We named this coffee Karyenda to honor one of Burundi’s most exciting cultural traditions—its mesmerizing, intoxicating drumming. This music is incredibly powerful—relentless, polyrhythmic, and profoundly energetic. We feel the same way about the coffees produced here; they have a complexity and dynamism that calls our attention and holds us transfixed. Karyenda is highest in the order of ceremonial sacred drums, and its use was reserved for major events or special circumstances that called for its exceptional power. The maturation of the first fruits that signal the beginning of the agricultural season was among the occasions that brought the drums out, to announce and celebrate the coming of the harvest. For us, the arrival of coffees from Burundi to our menu has another kind of seasonal relevance: they mark the transition from Northern to Southern Hemisphere coffees, and provide a vibrant energy to ring in the start of winter.

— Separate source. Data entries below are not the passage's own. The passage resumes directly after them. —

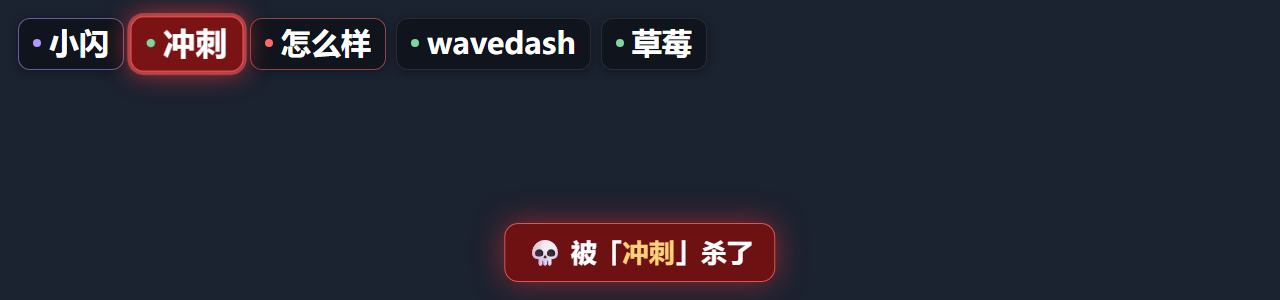
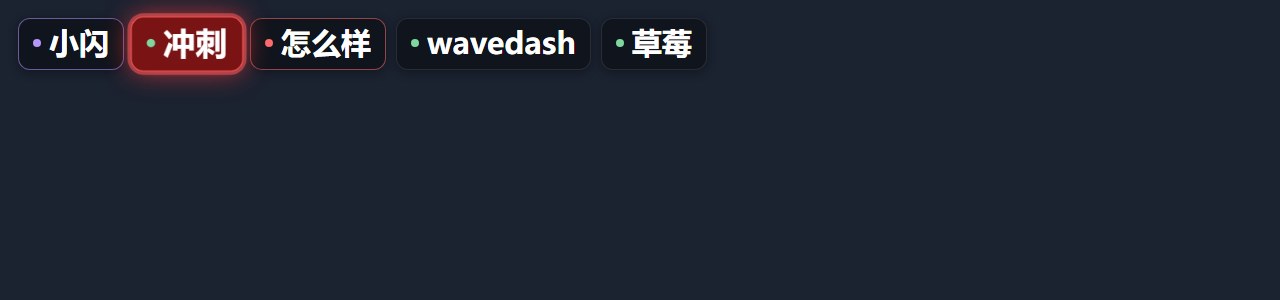
叠层击杀反馈：只让被杀的词条红一下，去掉文字播报

Changed region(s): [[0.375, 0.69, 0.625, 0.99]]

diff --git a/VoiceKill/Source/Resources/overlay.html b/VoiceKill/Source/Resources/overlay.html
@@ -56,25 +56,10 @@
     100% { transform: scale(1); }
   }
 
-  /* 顶部（或底部）闪一条「被 X 杀了」，2 秒后自己消失 */
-  #killBar {
-    position: fixed; left: 50%; transform: translateX(-50%);
-    padding: 10px 22px 12px; border-radius: 14px;
-    background: rgba(120, 16, 16, 0.9);
-    border: 1px solid rgba(255, 110, 110, .75);
-    box-shadow: 0 0 30px rgba(255, 50, 50, .5);
-    color: #fff; font-size: 26px; font-weight: 800; white-space: nowrap;
-    opacity: 0; pointer-events: none; transition: opacity .18s ease;
-    top: 18px;
-  }
-  #killBar.show { opacity: 1; }
-  #killBar.low  { top: auto; bottom: 18px; }
-  #killBar .w { color: #ffd27a; }
 </style>
 </head>
 <body>
 <div id="wrap"></div>
-<div id="killBar">💀 被「<span class="w"></span>」杀了</div>
 
 <script>
 (function(){
@@ -93,13 +78,6 @@
   var lastSig = "";
 
   var lastDeaths = -1;       // -1 = 还没拿到第一次数据，别把历史死亡当成刚发生的
-  var killTimer = 0;
-  var bar = document.getElementById("killBar");
-
-  // 播报条要和词条待在相反的一侧，不然会叠在一起：
-  // 词在上半屏（tl/tc/tr）→ 播报贴底；词在下半屏 → 播报贴顶
-  var chipsAtBottom = (pos === "bl" || pos === "bc" || pos === "br");
-  if (!chipsAtBottom) bar.classList.add("low");
 
   function render(list){
     var sig = list.map(function(w){ return w.t + "|" + w.s; }).join(",");
@@ -130,7 +108,7 @@
   function flashKill(word){
     if (!word) return;
 
-    // 词还在这一轮里 → 让那个词条红一下
+    // 只让「被这个词」红一下，不弹任何文字
     var chips = wrap.querySelectorAll(".chip");
     for (var i = 0; i < chips.length; i++){
       if (chips[i].getAttribute("data-w") === word){
@@ -139,12 +117,6 @@
         chips[i].classList.add("dead");
       }
     }
-
-    // 不管词还在不在，都闪一条播报（词可能刚好换掉了）
-    bar.querySelector(".w").textContent = word;
-    bar.classList.add("show");
-    clearTimeout(killTimer);
-    killTimer = setTimeout(function(){ bar.classList.remove("show"); }, 2000);
   }
 
   function tick(){

diff --git a/README.md b/README.md
@@ -126,7 +126,7 @@ http://localhost:38471/overlay
 > 0.9.9 及更早的版本里 `pos` 的「贴底」不生效（容器没撑满高度，`align-content` 就没作用），
 > 所以 `?pos=br` 还是会出现在右上角。0.9.10 修好了。
 
-**踩雷的瞬间，被那个词会红一下，同时闪一条「💀 被「冲刺」杀了」**——播报条会自动躲到词条的另一侧，不挡词。词刚好换掉了也照样播报。
+**踩雷的瞬间，被那个词会红一下再弹回来**（一两秒后恢复原样），不弹任何文字。
 
 它只读「这一轮有哪些词」，读不到你说了什么，也改不了任何设置。
 
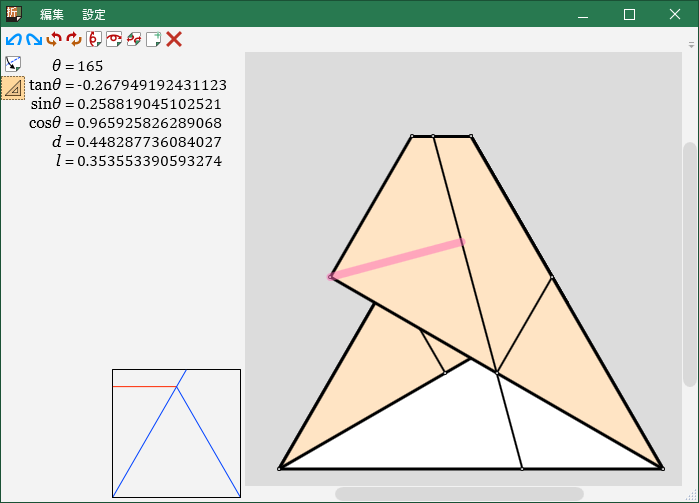
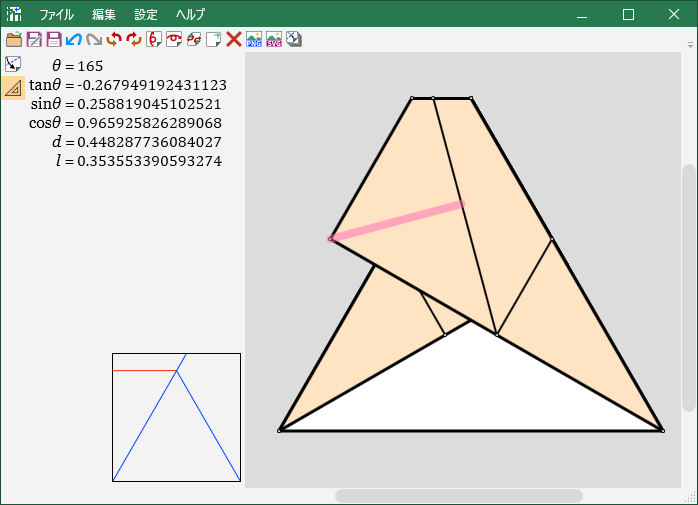
[update] manual

diff --git a/Documents/en/manual.md b/Documents/en/manual.md
@@ -1,6 +1,8 @@
 # Orimath
 
-target version: 0.6-beta.0
+TARGET VERSION: 1.0.0
+
+THIS IS TRANSLATED VERSION. ORIGINAL IS [JAPANESE](../ja/manual.md).
 
 * [Summary](#Summary)
 * [System requirements](#System-requirements)
@@ -31,22 +33,15 @@ Orimath is a math-focused *origami simulator.* You can fold paper with intuitive
 
 Orimath is not designed to be used primarily for making crease patterns and folding diagrams, but I plan to add useful features in the future.
 
-### Beta version supplement
-
-The available version is **beta version** .
-In the beta version, you cannot save or export files.
-
-In the official version, Orimath will support saving and loading projects, export in png format, svg format, and other software collaboration formats.
-
 ## System requirements
 
 | OS | Framework | Memory | Storage | CPU |
 | --- | --- | --- | --- | --- |
-| Windows 10 | .NET5 | > 60MB | > 5MB | unspecified |
+| Windows 10 | .NET5 | > 128MB | > 6MB | unspecified |
 
 # UI description
 
-![UI description](https://github.com/mino-ri/Orimath/blob/master/Documents/Images/view2.png?raw=true)
+![UI description](../Images/view2.png?raw=true)
 
 ### ① Origami view
 
@@ -58,7 +53,14 @@ Displays crease pattern of the current paper.
 
 ### ③ Measurement view
 
-Displays numerically information about selected point or line.
+Displays numerically information in the coordinate system with the lower left of the paper as the origin and the center of the paper as (0.5, 0.5) about selected point or line.
+
+| variable | means |
+| --- | --- |
+| *X, Y* | position of the selected point. |
+| *θ* | leftward angle with 0° at the horizontal of the selected line |
+| *d* | distance of the selected line from the origin |
+| *l* | length of the selected line |
 
 ### ④ Tools
 
@@ -68,11 +70,15 @@ Click on the buttons to switch tools.
 
 Click on the buttons to execute commands (e.g. undo, turn over).
 
+### ⑥ Operation navigation
+
+Displays operation navigations of folding tool.
+
 # Tools and commands
 
-## ![icon](https://github.com/mino-ri/Orimath/blob/master/Plugins/Orimath.Basics/Icons/fold.png?raw=true) Folding tool
+## ![icon](../../Plugins/Orimath.Basics/Icons/fold.png?raw=true) Folding tool
 
-![view](https://github.com/mino-ri/Orimath/blob/master/Documents/Images/view.png?raw=true)
+![view](../Images/view.png?raw=true)
 
 Use the left and right mouse buttons in combination with the `Ctrl` , `Shift` , and `Alt` keys. You can make a crease or fold the paper.
 
@@ -92,7 +98,7 @@ Numerically information about selection is displayed in **Measurement view**, it
 
 ### Make a crease (drag)
 
-![view](https://github.com/mino-ri/Orimath/blob/master/Documents/Images/fold1.gif?raw=true)
+![view](../Images/fold1.gif?raw=true)
 
 When you drag left from the *element* (a line or point) to the other element, a blue dotted line and an arrow will appear.
 If you release the mouse button while the **blue** dotted line is displayed, you **can** make a crease where the dotted line was. If you release the button when only the **gray** dotted line is displayed, you **cannot** make a crease.
@@ -101,26 +107,26 @@ In this way, Orimath shows the predicted fold as a fold diagram while dragging, 
 
 ### Fold (Shift key)
 
-![view](https://github.com/mino-ri/Orimath/blob/master/Documents/Images/fold3.png?raw=true)
+![view](../Images/fold3.png?raw=true)
 
 When you hold down `Shift` key and drag, a one-way blue arrow will appear. Hold down the `Shift` key and release the mouse button, to fold paper in the direction of the arrow.
 The folding direction is the same as the dragging direction.
 
 ### Make a crease in only the front-most paper (Ctrl key)
 
-![view](https://github.com/mino-ri/Orimath/blob/master/Documents/Images/fold2.png?raw=true)
+![view](../Images/fold2.png?raw=true)
 
 Hold down `Ctrl` key and drag, to make a crease in only the front-most paper.
 
 ### Fold only the front-most paper (Ctrl key + Shift key)
 
-![view](https://github.com/mino-ri/Orimath/blob/master/Documents/Images/fold4.png?raw=true)
+![view](../Images/fold4.png?raw=true)
 
 By combining the `Shift` key and `Ctrl` key, you can fold (instead of making a crease) only the front-most paper.
 
 ### Ignore alignments and fold freely (Alt key)
 
-![view](https://github.com/mino-ri/Orimath/blob/master/Documents/Images/fold5.png?raw=true)
+![view](../Images/fold5.png?raw=true)
 
 In Orimath, only aligned fold can be usually confirmed. Press `Alt` key to ignore alignments and fold freely.
 You can use it in combination with the `Shift` and/or `Ctrl` keys.
@@ -131,13 +137,13 @@ Drag left from element to element, to fold so that two elements overlap.
 
 #### Fold the point to the point
 
-![view](https://github.com/mino-ri/Orimath/blob/master/Documents/Images/axiom2.png?raw=true)
+![view](../Images/axiom2.png?raw=true)
 
 Drag left from point to point, to fold so that two points overlap.
 
 #### Fold the line to the line
 
-![view](https://github.com/mino-ri/Orimath/blob/master/Documents/Images/axiom3.png?raw=true)
+![view](../Images/axiom3.png?raw=true)
 
 Drag left from line to line, to fold so that two lines overlap.
 
@@ -146,26 +152,26 @@ The fold with the closest overlap to the dragged position will be selected from 
 
 #### Fold the point to the line
 
-![view](https://github.com/mino-ri/Orimath/blob/master/Documents/Images/axiom8.png?raw=true)
+![view](../Images/axiom8.png?raw=true)
 
 Drag left from point to line or line to point, to fold so that the point and line overlap.
 There are variations on this folding method, and the behavior changes when a point or line is selected before dragging.
 
 ---
 
-![view](https://github.com/mino-ri/Orimath/blob/master/Documents/Images/axiom5.png?raw=true)
+![view](../Images/axiom5.png?raw=true)
 
 When a point is selected, to fold **through that point** .
 
 ---
 
-![view](https://github.com/mino-ri/Orimath/blob/master/Documents/Images/axiom7.png?raw=true)
+![view](../Images/axiom7.png?raw=true)
 
 When a line is selected, to fold **perpendicular to that line** .
 
 ---
 
-![view](https://github.com/mino-ri/Orimath/blob/master/Documents/Images/axiom6.png?raw=true)
+![view](../Images/axiom6.png?raw=true)
 
 Hold down `Shift` key and click on the elements, you can select one point and one line at a time.
 In this state, drag from a point to a line, to fold so that [the selected point and line] and [the dragging point and line] overlap each other.
@@ -176,7 +182,7 @@ Drag right from element to element, to fold through the two elements.
 
 #### Fold through the two points
 
-![view](https://github.com/mino-ri/Orimath/blob/master/Documents/Images/axiom1.png?raw=true)
+![view](../Images/axiom1.png?raw=true)
 
 Drag right from point to point, to fold through the two points.
 
@@ -184,13 +190,13 @@ Drag right from point to point, to fold through the two points.
 
 #### Fold through the point and perpendicular to the line
 
-![view](https://github.com/mino-ri/Orimath/blob/master/Documents/Images/axiom4.png?raw=true)
+![view](../Images/axiom4.png?raw=true)
 
 Drag right from point to line or line to point, to fold through the point and perpendicular to the line.
 
-## ![icon](https://github.com/mino-ri/Orimath/blob/master/Plugins/Orimath.Basics/Icons/measure.png?raw=true) Measurement tool
+## ![icon](../../Plugins/Orimath.Basics/Icons/measure.png?raw=true) Measurement tool
 
-![view](https://github.com/mino-ri/Orimath/blob/master/Documents/Images/measure.png?raw=true)
+![view](../Images/measure.png?raw=true)
 
 By dragging points and lines on the paper, you can find their distances and intersections.
 
@@ -198,42 +204,67 @@ By dragging points and lines on the paper, you can find their distances and inte
 
 Click on the buttons lined up at the top of the window to perform operations.
 
-### ![icon](https://github.com/mino-ri/Orimath/blob/master/Plugins/Orimath.Basics/Icons/undo.png?raw=true) Undo (Ctrl+Z)
+
+### ![icon](../../Plugins/Orimath.Basics/Icons/open_file.png?raw=true) Open (Ctrl+O)
+
+Open a .orimath format file.
+
+### ![icon](../../Plugins/Orimath.Basics/Icons/save_file_as.png?raw=true) Save as (Ctrl+Shift+S)
+
+Save the current paper to a new .orimath format file.
+
+### ![icon](../../Plugins/Orimath.Basics/Icons/save_file.png?raw=true) Save (Ctrl+S)
+
+Save the current paper to the .orimath format file.
+
+### ![icon](../../Plugins/Orimath.Basics/Icons/undo.png?raw=true) Undo (Ctrl+Z)
 
 Undo last operation.
 
-### ![icon](https://github.com/mino-ri/Orimath/blob/master/Plugins/Orimath.Basics/Icons/redo.png?raw=true) Redo (Ctrl+Y)
+### ![icon](../../Plugins/Orimath.Basics/Icons/redo.png?raw=true) Redo (Ctrl+Y)
 
 Redo undone operation.
 
-### ![icon](https://github.com/mino-ri/Orimath/blob/master/Plugins/Orimath.Basics/Icons/rotate_l.png?raw=true) Rotate 90° left (Ctrl+←)
+### ![icon](../../Plugins/Orimath.Basics/Icons/rotate_l.png?raw=true) Rotate 90° left (Ctrl+←)
 
 Rotate the paper 90° to the left.
 
-### ![icon](https://github.com/mino-ri/Orimath/blob/master/Plugins/Orimath.Basics/Icons/rotate_r.png?raw=true) Rotate 90° right (Ctrl+→)
+### ![icon](../../Plugins/Orimath.Basics/Icons/rotate_r.png?raw=true) Rotate 90° right (Ctrl+→)
 
 Rotate the paper 90° to the right.
 
-### ![icon](https://github.com/mino-ri/Orimath/blob/master/Plugins/Orimath.Basics/Icons/turn_v.png?raw=true) Turn over vertically (Ctrl+↑)
+### ![icon](../../Plugins/Orimath.Basics/Icons/turn_v.png?raw=true) Turn over vertically (Ctrl+↑)
 
 Turn the paper over vertically.
 
-### ![icon](https://github.com/mino-ri/Orimath/blob/master/Plugins/Orimath.Basics/Icons/turn_h.png?raw=true) Turn over horizontally (Ctrl+↓)
+### ![icon](../../Plugins/Orimath.Basics/Icons/turn_h.png?raw=true) Turn over horizontally (Ctrl+↓)
 
 Turn the paper over horizontally.
 
-### ![icon](https://github.com/mino-ri/Orimath/blob/master/Plugins/Orimath.Basics/Icons/open_all.png?raw=true) Unfold all (Ctrl+E)
+### ![icon](../../Plugins/Orimath.Basics/Icons/open_all.png?raw=true) Unfold all (Ctrl+E)
 
 Unfold completely the folded paper. Also, paper return to its initial orientation.
 
-### ![icon](https://github.com/mino-ri/Orimath/blob/master/Plugins/Orimath.Basics/Icons/new_paper.png?raw=true) New paper (Ctrl+N)
+### ![icon](../../Plugins/Orimath.Basics/Icons/new_paper.png?raw=true) New paper (Ctrl+N)
 
 Discard the current paper and create a new one.
 Using this command, you can change the paper to **square, rectangle, or regular polygon** .
 
-### ![icon](https://github.com/mino-ri/Orimath/blob/master/Plugins/Orimath.Basics/Icons/delete.png?raw=true) Reset (Ctrl+Delete)
+### ![icon](../../Plugins/Orimath.Basics/Icons/delete.png?raw=true) Reset (Ctrl+Delete)
 
 Remove all creases and folds, and return to a clean paper.
+
+### ![icon](../../Plugins/Orimath.Basics.View/Icons/export_png.png?raw=true) Export in png image
+
+Export the current paper in a png image.
+
+### ![icon](../../Plugins/Orimath.Basics.View/Icons/export_svg.png?raw=true) Export in svg image
+
+Export the current paper in a svg image.
+
+### ![icon](../../Plugins/Orimath.Basics.View/Icons/inst_list.png?raw=true) Show instructions (Ctrl+D)
+
+Show the origami instructions of the current paper. Diagrams is the same as that is displayed on during the fold operation.
 
 ## Other menu items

This edition of Karyenda comes from Yandaro, a mid-sized washing station in the Kayanza region that has recently undergone a major renovation and aims to become one of the best quality producers in the region. From late March until mid June, Yandaro is a bustling center of activity. Hundreds of people come and go from the station each day. Coffee cherries flow in on a daily basis and undergo rigorous sorting before they are de-pulped and fermented. Most of this work is done by hand, and during the day there is constant motion as coffees move through each stage of processing. After fermentation, beans are soaked in a water bath and then separated by density in washing channels to generate five different quality grades and isolate the best caliber coffees. The sorting continues throughout the drying process; the coffee is slowly dried on elevated beds over a period of up to two weeks, and during this time workers at Yandaro carefully sift through the coffees in its parchment shell to remove any discolored or misshapen beans.
Once the harvest season is finished the focus of the management team shifts towards agronomy support. The Yandaro washing station has a newly developed system for delivering technical assistance to the nearly 3500 farmers in the surrounding communities who rely on the station to bring their coffees to market.Over 100 farmers have been trained by the staff of agronomy engineers to serve as leaders and spread best practices knowledge within their village. Each of them is responsible for working with sub-groups of 30 growers and serving as the communication link to the washing station. These lead farmers utilize their own farms as demonstration plots.
All of the coffee from Yandaro is hulled, screened and prepared for export at the Budeca mill in nearby Gitega. There it undergoes another intensive sorting process, to further isolate the top qualities. After the usual density, size and color sorting the coffee is inspected under black lights and hand-sorted a final time before bagging. The result of all of this effort is coffee of exceptional vibrancy and clarity that makes good on all of the latent potential in Burundi, one of the most underrated coffee origins in the world and a rising star on the African continent.